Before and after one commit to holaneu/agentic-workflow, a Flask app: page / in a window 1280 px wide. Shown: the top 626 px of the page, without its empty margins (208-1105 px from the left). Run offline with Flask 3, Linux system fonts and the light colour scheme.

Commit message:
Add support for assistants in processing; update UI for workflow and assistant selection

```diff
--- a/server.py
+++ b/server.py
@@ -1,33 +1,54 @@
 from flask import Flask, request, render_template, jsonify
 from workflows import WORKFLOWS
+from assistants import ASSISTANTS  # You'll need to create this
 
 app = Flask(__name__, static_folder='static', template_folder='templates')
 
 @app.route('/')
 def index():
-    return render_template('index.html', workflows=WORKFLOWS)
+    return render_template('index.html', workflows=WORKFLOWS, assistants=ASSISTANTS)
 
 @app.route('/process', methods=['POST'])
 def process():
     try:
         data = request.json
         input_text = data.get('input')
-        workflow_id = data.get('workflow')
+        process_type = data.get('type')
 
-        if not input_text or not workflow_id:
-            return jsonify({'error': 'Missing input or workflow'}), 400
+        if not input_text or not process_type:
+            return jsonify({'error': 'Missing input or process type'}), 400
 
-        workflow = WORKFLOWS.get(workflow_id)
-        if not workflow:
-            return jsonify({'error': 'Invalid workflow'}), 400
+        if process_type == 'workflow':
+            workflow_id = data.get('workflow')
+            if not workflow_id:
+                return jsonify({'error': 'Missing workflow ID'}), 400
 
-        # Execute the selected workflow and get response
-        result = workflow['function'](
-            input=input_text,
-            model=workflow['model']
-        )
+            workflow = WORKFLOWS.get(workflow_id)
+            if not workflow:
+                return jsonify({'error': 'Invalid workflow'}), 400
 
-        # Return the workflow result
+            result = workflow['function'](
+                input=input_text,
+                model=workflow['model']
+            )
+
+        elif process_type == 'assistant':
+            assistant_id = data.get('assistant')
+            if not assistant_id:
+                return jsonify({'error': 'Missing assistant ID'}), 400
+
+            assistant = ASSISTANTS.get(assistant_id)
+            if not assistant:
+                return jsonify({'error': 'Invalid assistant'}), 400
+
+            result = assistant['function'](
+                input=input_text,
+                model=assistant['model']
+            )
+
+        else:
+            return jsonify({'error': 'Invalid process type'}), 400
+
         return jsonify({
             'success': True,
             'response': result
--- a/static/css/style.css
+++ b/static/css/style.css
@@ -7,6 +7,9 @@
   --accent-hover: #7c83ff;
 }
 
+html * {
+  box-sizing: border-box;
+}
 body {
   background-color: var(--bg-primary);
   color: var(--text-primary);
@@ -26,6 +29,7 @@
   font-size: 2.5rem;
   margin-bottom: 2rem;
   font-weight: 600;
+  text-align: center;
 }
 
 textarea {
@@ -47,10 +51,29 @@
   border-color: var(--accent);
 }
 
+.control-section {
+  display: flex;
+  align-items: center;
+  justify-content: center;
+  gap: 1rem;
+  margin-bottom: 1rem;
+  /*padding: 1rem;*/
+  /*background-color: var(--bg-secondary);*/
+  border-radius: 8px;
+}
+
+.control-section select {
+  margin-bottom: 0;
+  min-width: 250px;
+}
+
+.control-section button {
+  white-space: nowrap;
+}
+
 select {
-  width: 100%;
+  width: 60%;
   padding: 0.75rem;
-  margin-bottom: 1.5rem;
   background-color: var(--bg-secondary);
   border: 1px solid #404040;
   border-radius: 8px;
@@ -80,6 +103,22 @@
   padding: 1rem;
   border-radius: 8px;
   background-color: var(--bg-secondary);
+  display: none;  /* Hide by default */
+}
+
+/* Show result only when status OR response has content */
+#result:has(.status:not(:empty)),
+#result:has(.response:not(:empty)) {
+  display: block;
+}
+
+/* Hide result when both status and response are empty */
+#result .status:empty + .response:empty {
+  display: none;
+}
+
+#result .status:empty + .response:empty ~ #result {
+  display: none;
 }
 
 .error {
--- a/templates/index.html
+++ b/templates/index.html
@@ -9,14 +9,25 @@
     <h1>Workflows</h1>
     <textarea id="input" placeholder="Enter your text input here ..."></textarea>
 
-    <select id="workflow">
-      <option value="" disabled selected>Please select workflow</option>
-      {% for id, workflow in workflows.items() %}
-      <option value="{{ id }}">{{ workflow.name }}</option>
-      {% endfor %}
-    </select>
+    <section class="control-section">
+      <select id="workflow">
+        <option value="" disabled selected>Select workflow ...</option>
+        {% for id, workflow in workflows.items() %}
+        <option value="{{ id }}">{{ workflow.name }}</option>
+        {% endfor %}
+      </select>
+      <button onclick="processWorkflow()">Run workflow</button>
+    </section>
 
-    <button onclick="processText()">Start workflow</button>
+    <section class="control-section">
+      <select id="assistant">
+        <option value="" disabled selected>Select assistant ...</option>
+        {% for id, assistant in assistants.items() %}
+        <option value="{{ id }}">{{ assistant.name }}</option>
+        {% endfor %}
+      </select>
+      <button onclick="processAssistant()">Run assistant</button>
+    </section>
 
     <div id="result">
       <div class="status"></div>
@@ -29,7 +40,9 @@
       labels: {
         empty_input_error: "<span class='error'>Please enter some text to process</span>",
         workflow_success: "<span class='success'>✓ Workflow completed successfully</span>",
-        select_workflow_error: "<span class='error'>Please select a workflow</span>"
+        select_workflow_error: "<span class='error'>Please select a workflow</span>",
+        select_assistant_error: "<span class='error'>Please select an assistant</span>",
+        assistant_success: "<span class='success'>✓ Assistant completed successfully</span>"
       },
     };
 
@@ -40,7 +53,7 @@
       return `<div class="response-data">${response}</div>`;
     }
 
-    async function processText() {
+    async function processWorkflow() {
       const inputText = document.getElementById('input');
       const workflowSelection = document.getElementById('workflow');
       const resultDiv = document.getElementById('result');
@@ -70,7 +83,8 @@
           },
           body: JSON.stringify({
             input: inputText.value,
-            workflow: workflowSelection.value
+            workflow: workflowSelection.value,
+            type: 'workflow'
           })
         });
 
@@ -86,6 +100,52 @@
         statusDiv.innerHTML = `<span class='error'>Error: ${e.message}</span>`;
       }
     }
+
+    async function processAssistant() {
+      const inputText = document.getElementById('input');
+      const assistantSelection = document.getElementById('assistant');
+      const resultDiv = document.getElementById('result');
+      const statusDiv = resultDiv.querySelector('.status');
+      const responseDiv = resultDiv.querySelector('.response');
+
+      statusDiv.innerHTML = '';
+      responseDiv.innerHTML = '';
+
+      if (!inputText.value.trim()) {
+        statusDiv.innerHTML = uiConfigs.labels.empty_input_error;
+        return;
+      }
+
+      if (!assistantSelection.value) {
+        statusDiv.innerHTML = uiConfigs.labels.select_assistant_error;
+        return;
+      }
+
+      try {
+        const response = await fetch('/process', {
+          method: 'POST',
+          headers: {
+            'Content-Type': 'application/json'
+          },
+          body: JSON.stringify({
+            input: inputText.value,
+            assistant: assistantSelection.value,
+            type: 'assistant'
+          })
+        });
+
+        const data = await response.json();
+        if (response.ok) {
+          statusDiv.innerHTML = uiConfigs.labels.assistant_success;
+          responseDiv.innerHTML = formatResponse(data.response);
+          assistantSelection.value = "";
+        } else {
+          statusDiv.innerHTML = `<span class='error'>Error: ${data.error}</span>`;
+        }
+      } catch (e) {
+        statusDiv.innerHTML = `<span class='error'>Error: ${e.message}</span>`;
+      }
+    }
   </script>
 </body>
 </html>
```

*-*-*

**Task instructions**
Each entry, from start to finish, must be restated exactly.

**Written answer**
Before and after one commit to holaneu/agentic-workflow, a Flask app: page / in a window 1280 px wide. Shown: the top 626 px of the page, without its empty margins (208-1105 px from the left). Run offline with Flask 3, Linux system fonts and the light colour scheme.

Commit message:
Add support for assistants in processing; update UI for workflow and assistant selection

```diff
--- a/server.py
+++ b/server.py
@@ -1,33 +1,54 @@
 from flask import Flask, request, render_template, jsonify
 from workflows import WORKFLOWS
+from assistants import ASSISTANTS  # You'll need to create this
 
 app = Flask(__name__, static_folder='static', template_folder='templates')
 
 @app.route('/')
 def index():
-    return render_template('index.html', workflows=WORKFLOWS)
+    return render_template('index.html', workflows=WORKFLOWS, assistants=ASSISTANTS)
 
 @app.route('/process', methods=['POST'])
 def process():
     try:
         data = request.json
         input_text = data.get('input')
-        workflow_id = data.get('workflow')
+        process_type = data.get('type')
 
-        if not input_text or not workflow_id:
-            return jsonify({'error': 'Missing input or workflow'}), 400
+        if not input_text or not process_type:
+            return jsonify({'error': 'Missing input or process type'}), 400
 
-        workflow = WORKFLOWS.get(workflow_id)
-        if not workflow:
-            return jsonify({'error': 'Invalid workflow'}), 400
+        if process_type == 'workflow':
+            workflow_id = data.get('workflow')
+            if not workflow_id:
+                return jsonify({'error': 'Missing workflow ID'}), 400
 
-        # Execute the selected workflow and get response
-        result = workflow['function'](
-            input=input_text,
-            model=workflow['model']
-        )
+            workflow = WORKFLOWS.get(workflow_id)
+            if not workflow:
+                return jsonify({'error': 'Invalid workflow'}), 400
 
-        # Return the workflow result
+            result = workflow['function'](
+                input=input_text,
+                model=workflow['model']
+            )
+
+        elif process_type == 'assistant':
+            assistant_id = data.get('assistant')
+            if not assistant_id:
+                return jsonify({'error': 'Missing assistant ID'}), 400
+
+            assistant = ASSISTANTS.get(assistant_id)
+            if not assistant:
+                return jsonify({'error': 'Invalid assistant'}), 400
+
+            result = assistant['function'](
+                input=input_text,
+                model=assistant['model']
+            )
+
+        else:
+            return jsonify({'error': 'Invalid process type'}), 400
+
         return jsonify({
             'success': True,
             'response': result
--- a/static/css/style.css
+++ b/static/css/style.css
@@ -7,6 +7,9 @@
   --accent-hover: #7c83ff;
 }
 
+html * {
+  box-sizing: border-box;
+}
 body {
   background-color: var(--bg-primary);
   color: var(--text-primary);
@@ -26,6 +29,7 @@
   font-size: 2.5rem;
   margin-bottom: 2rem;
   font-weight: 600;
+  text-align: center;
 }
 
 textarea {
@@ -47,10 +51,29 @@
   border-color: var(--accent);
 }
 
+.control-section {
+  display: flex;
+  align-items: center;
+  justify-content: center;
+  gap: 1rem;
+  margin-bottom: 1rem;
+  /*padding: 1rem;*/
+  /*background-color: var(--bg-secondary);*/
+  border-radius: 8px;
+}
+
+.control-section select {
+  margin-bottom: 0;
+  min-width: 250px;
+}
+
+.control-section button {
+  white-space: nowrap;
+}
+
 select {
-  width: 100%;
+  width: 60%;
   padding: 0.75rem;
-  margin-bottom: 1.5rem;
   background-color: var(--bg-secondary);
   border: 1px solid #404040;
   border-radius: 8px;
@@ -80,6 +103,22 @@
   padding: 1rem;
   border-radius: 8px;
   background-color: var(--bg-secondary);
+  display: none;  /* Hide by default */
+}
+
+/* Show result only when status OR response has content */
+#result:has(.status:not(:empty)),
+#result:has(.response:not(:empty)) {
+  display: block;
+}
+
+/* Hide result when both status and response are empty */
+#result .status:empty + .response:empty {
+  display: none;
+}
+
+#result .status:empty + .response:empty ~ #result {
+  display: none;
 }
 
 .error {
--- a/templates/index.html
+++ b/templates/index.html
@@ -9,14 +9,25 @@
     <h1>Workflows</h1>
     <textarea id="input" placeholder="Enter your text input here ..."></textarea>
 
-    <select id="workflow">
-      <option value="" disabled selected>Please select workflow</option>
-      {% for id, workflow in workflows.items() %}
-      <option value="{{ id }}">{{ workflow.name }}</option>
-      {% endfor %}
-    </select>
+    <section class="control-section">
+      <select id="workflow">
+        <option value="" disabled selected>Select workflow ...</option>
+        {% for id, workflow in workflows.items() %}
+        <option value="{{ id }}">{{ workflow.name }}</option>
+        {% endfor %}
+      </select>
+      <button onclick="processWorkflow()">Run workflow</button>
+    </section>
 
-    <button onclick="processText()">Start workflow</button>
+    <section class="control-section">
+      <select id="assistant">
+        <option value="" disabled selected>Select assistant ...</option>
+        {% for id, assistant in assistants.items() %}
+        <option value="{{ id }}">{{ assistant.name }}</option>
+        {% endfor %}
+      </select>
+      <button onclick="processAssistant()">Run assistant</button>
+    </section>
 
     <div id="result">
       <div class="status"></div>
@@ -29,7 +40,9 @@
       labels: {
         empty_input_error: "<span class='error'>Please enter some text to process</span>",
         workflow_success: "<span class='success'>✓ Workflow completed successfully</span>",
-        select_workflow_error: "<span class='error'>Please select a workflow</span>"
+        select_workflow_error: "<span class='error'>Please select a workflow</span>",
+        select_assistant_error: "<span class='error'>Please select an assistant</span>",
+        assistant_success: "<span class='success'>✓ Assistant completed successfully</span>"
       },
     };
 
@@ -40,7 +53,7 @@
       return `<div class="response-data">${response}</div>`;
     }
 
-    async function processText() {
+    async function processWorkflow() {
       const inputText = document.getElementById('input');
       const workflowSelection = document.getElementById('workflow');
       const resultDiv = document.getElementById('result');
@@ -70,7 +83,8 @@
           },
           body: JSON.stringify({
             input: inputText.value,
-            workflow: workflowSelection.value
+            workflow: workflowSelection.value,
+            type: 'workflow'
           })
         });
 
@@ -86,6 +100,52 @@
         statusDiv.innerHTML = `<span class='error'>Error: ${e.message}</span>`;
       }
     }
+
+    async function processAssistant() {
+      const inputText = document.getElementById('input');
+      const assistantSelection = document.getElementById('assistant');
+      const resultDiv = document.getElementById('result');
+      const statusDiv = resultDiv.querySelector('.status');
+      const responseDiv = resultDiv.querySelector('.response');
+
+      statusDiv.innerHTML = '';
+      responseDiv.innerHTML = '';
+
+      if (!inputText.value.trim()) {
+        statusDiv.innerHTML = uiConfigs.labels.empty_input_error;
+        return;
+      }
+
+      if (!assistantSelection.value) {
+        statusDiv.innerHTML = uiConfigs.labels.select_assistant_error;
+        return;
+      }
+
+      try {
+        const response = await fetch('/process', {
+          method: 'POST',
+          headers: {
+            'Content-Type': 'application/json'
+          },
+          body: JSON.stringify({
+            input: inputText.value,
+            assistant: assistantSelection.value,
+            type: 'assistant'
+          })
+        });
+
+        const data = await response.json();
+        if (response.ok) {
+          statusDiv.innerHTML = uiConfigs.labels.assistant_success;
+          responseDiv.innerHTML = formatResponse(data.response);
+          assistantSelection.value = "";
+        } else {
+          statusDiv.innerHTML = `<span class='error'>Error: ${data.error}</span>`;
+        }
+      } catch (e) {
+        statusDiv.innerHTML = `<span class='error'>Error: ${e.message}</span>`;
+      }
+    }
   </script>
 </body>
 </html>
```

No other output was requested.